On June 30, the Coast Guard switched off the last Differential Global Positioning System (DGPS) signals after more than 25 years of service.
With the improved accuracy and integrity of unaugmented GPS over the last several years, and with the introduction of the U.S. operated satellite-based augmentation system known as Wide Area Augmentation System (WAAS), the maritime community no longer has a mission requirement for DGPS. GPS now provides sufficient positional accuracy to meet international navigation requirements for harbor approaches and to position Federal Aids to Navigation (ATON).
The Global Positioning System is a U.S. government owned utility that is now ubiquitous, and provides users with free, highly accurate positioning, navigation, and timing (PNT) services. GPS technology can be found in cellphones and watches, shipping containers and ATMs. It is essential for all forms of navigation, farming, surveying and construction, banking and the financial markets, and the power grid. In its earlier iterations the information GPS provided was not accurate enough for some applications, including the Coast Guard’s positioning of marine aids to navigation. To solve this problem, in the late 1980s and early 1990s, the Coast Guard established the Maritime Differential GPS System to augment the existing GPS signal with accuracy corrections and integrity monitoring by broadcasting over medium frequency from terrestrial broadcast sites. The correction brought GPS position accuracy from several meters to less than one meter.
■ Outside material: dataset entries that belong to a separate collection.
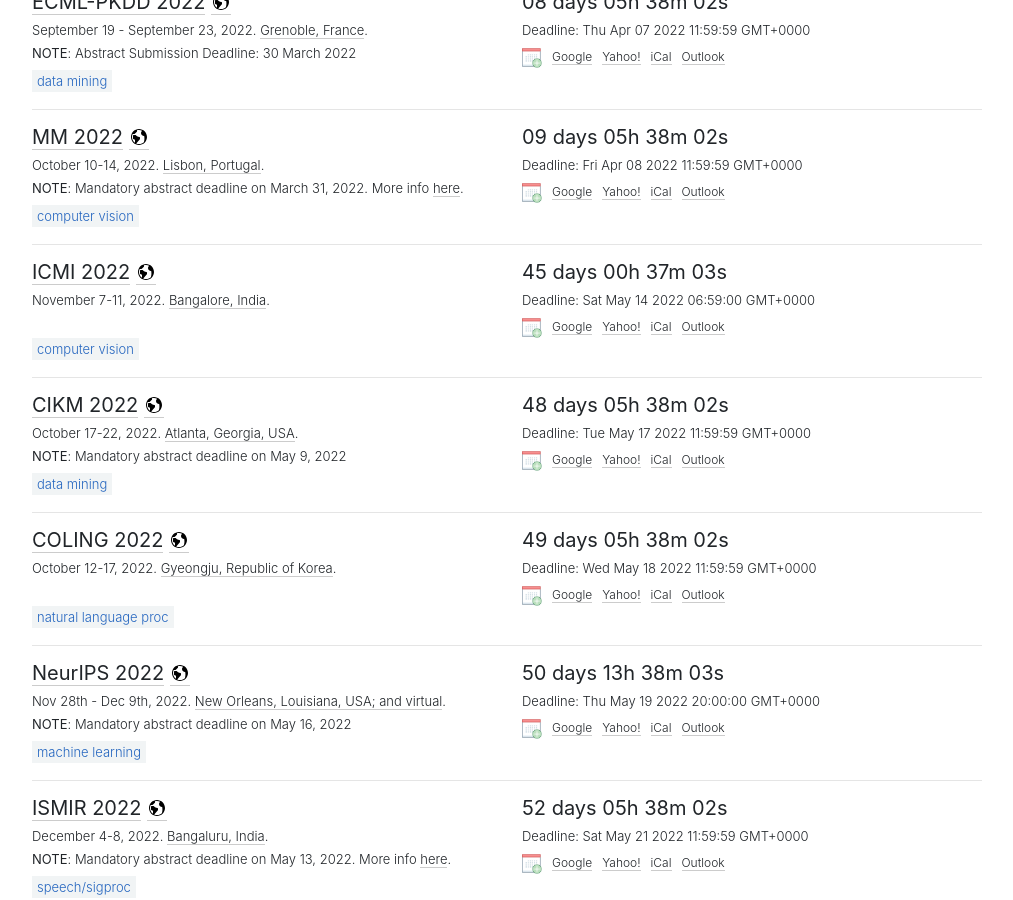
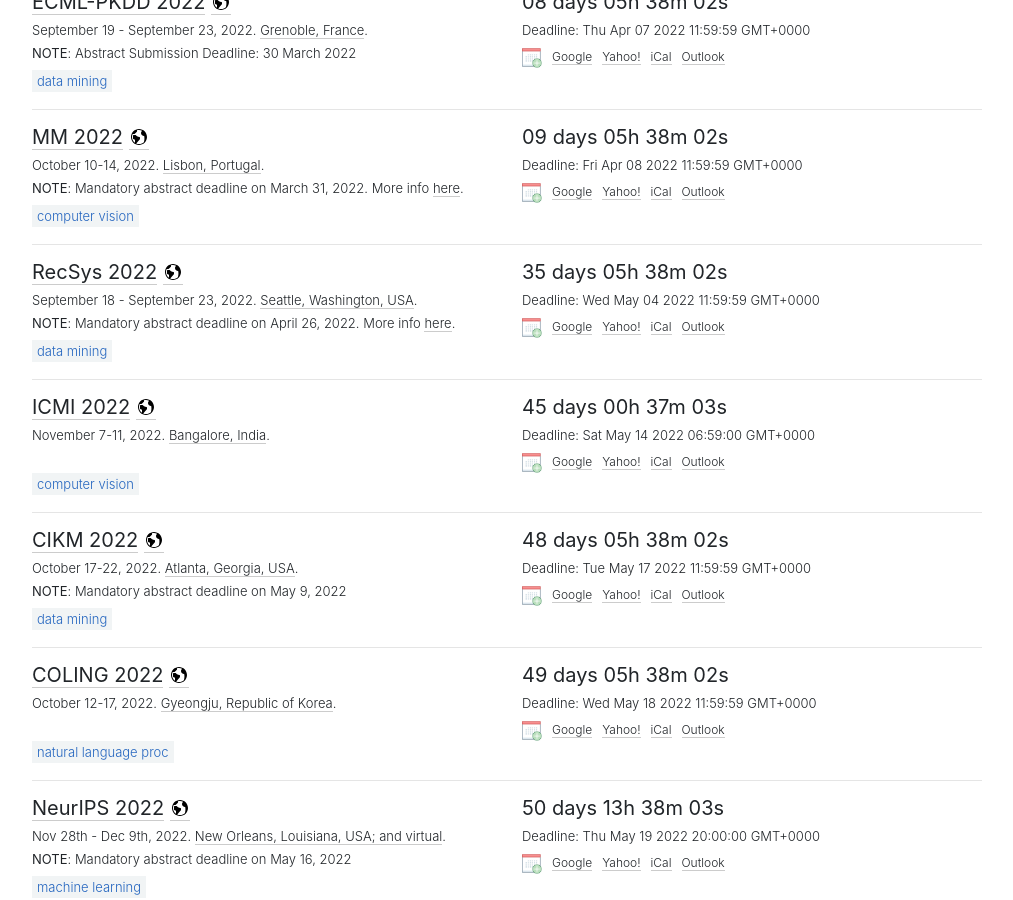
Before and after one commit to paperswithcode/ai-deadlines, a Jekyll site: the page built from index.html, in a window 1280 px wide and 900 px high, scrolled down 301 px. Shown: the whole window, without its empty margins (133-1146 px from the left). Built offline with Jekyll 4.4.1, drawn with Linux system fonts in a browser that asks for light colours; comment, search, counter and statistics services are not loaded; some of the changed text lies outside the part shown.

Commit message:
Add RecSys 2022

```diff
--- a/_data/conferences.yml
+++ b/_data/conferences.yml
@@ -618,18 +618,16 @@
 
 - title: RecSys
   hindex: 45
-  year: 2021
-  id: recsys21
-  link: https://recsys.acm.org/recsys21/
-  deadline: '2021-05-04 23:59:59'
-  abstract_deadline: '2020-04-27 23:59:59'
+  year: 2022
+  id: recsys22
+  link: https://recsys.acm.org/recsys22/
+  deadline: '2022-05-03 23:59:59'
+  abstract_deadline: '2022-04-26 23:59:59'
   timezone: UTC-12
-  date: September 27 - October 1, 2021
-  place: Amsterdam, Netherlands
+  date: September 18 - September 23, 2022
+  place: Seattle, Washington, USA
   sub: DM
-  note: '<b>NOTE</b>: Mandatory abstract deadline on April 27, 2020. More info <a
-    href=''https://recsys.acm.org/recsys21/dates/''>here</a>.'
-  paperslink: https://recsys.acm.org/recsys21/accepted-contributions/#content-tab-1-0-tab
+  note: '<b>NOTE</b>: Mandatory abstract deadline on April 26, 2022. More info <a href=''https://recsys.acm.org/recsys22/call/''>here</a>.'
 
 - title: EMNLP
   hindex: 112
```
“The process includes the installation of navigation at a precise known location, which receives the GPS signal and compares the position solution from received signal to its known location. This result of this comparison is then generated in the form of a correction message and sent to local users via a radiobeacon broadcast. The received correction is applied by the user’s GPS equipment to reduce the system position error, thereby improving the user’s absolute accuracy. This effort was coordinated through the Special Committee (SC) 104 created by the Radio Technical Commission for Maritime Services (RTCM).”
This clever solution caught on, and the use and availability of DGPS expanded beyond Coast Guard missions. In its heyday, DGPS operated by the Coast Guard, Department of Transportation (DOT), and the Army Corps of Engineers, broadcast corrections from 85 sites that covered the nation from coast to coast, out to 50 nautical miles offshore. Coverage also included the Great Lakes, Hawaii, Alaska, Puerto Rico and the U.S. Virgin Islands.
DOT and USACE have already discontinued the inland DGPS component. The Coast Guard has operated the remaining Nationwide DGPS service, consisting of one control center and 38 remote broadcast sites, through its Navigation Center in Alexandria, Va. The phased shutdown of those 38 sites began in 2015 and concluded on June 30 by turning off the signal from the final four sites located in the Great Lakes and the St. Lawrence Seaway.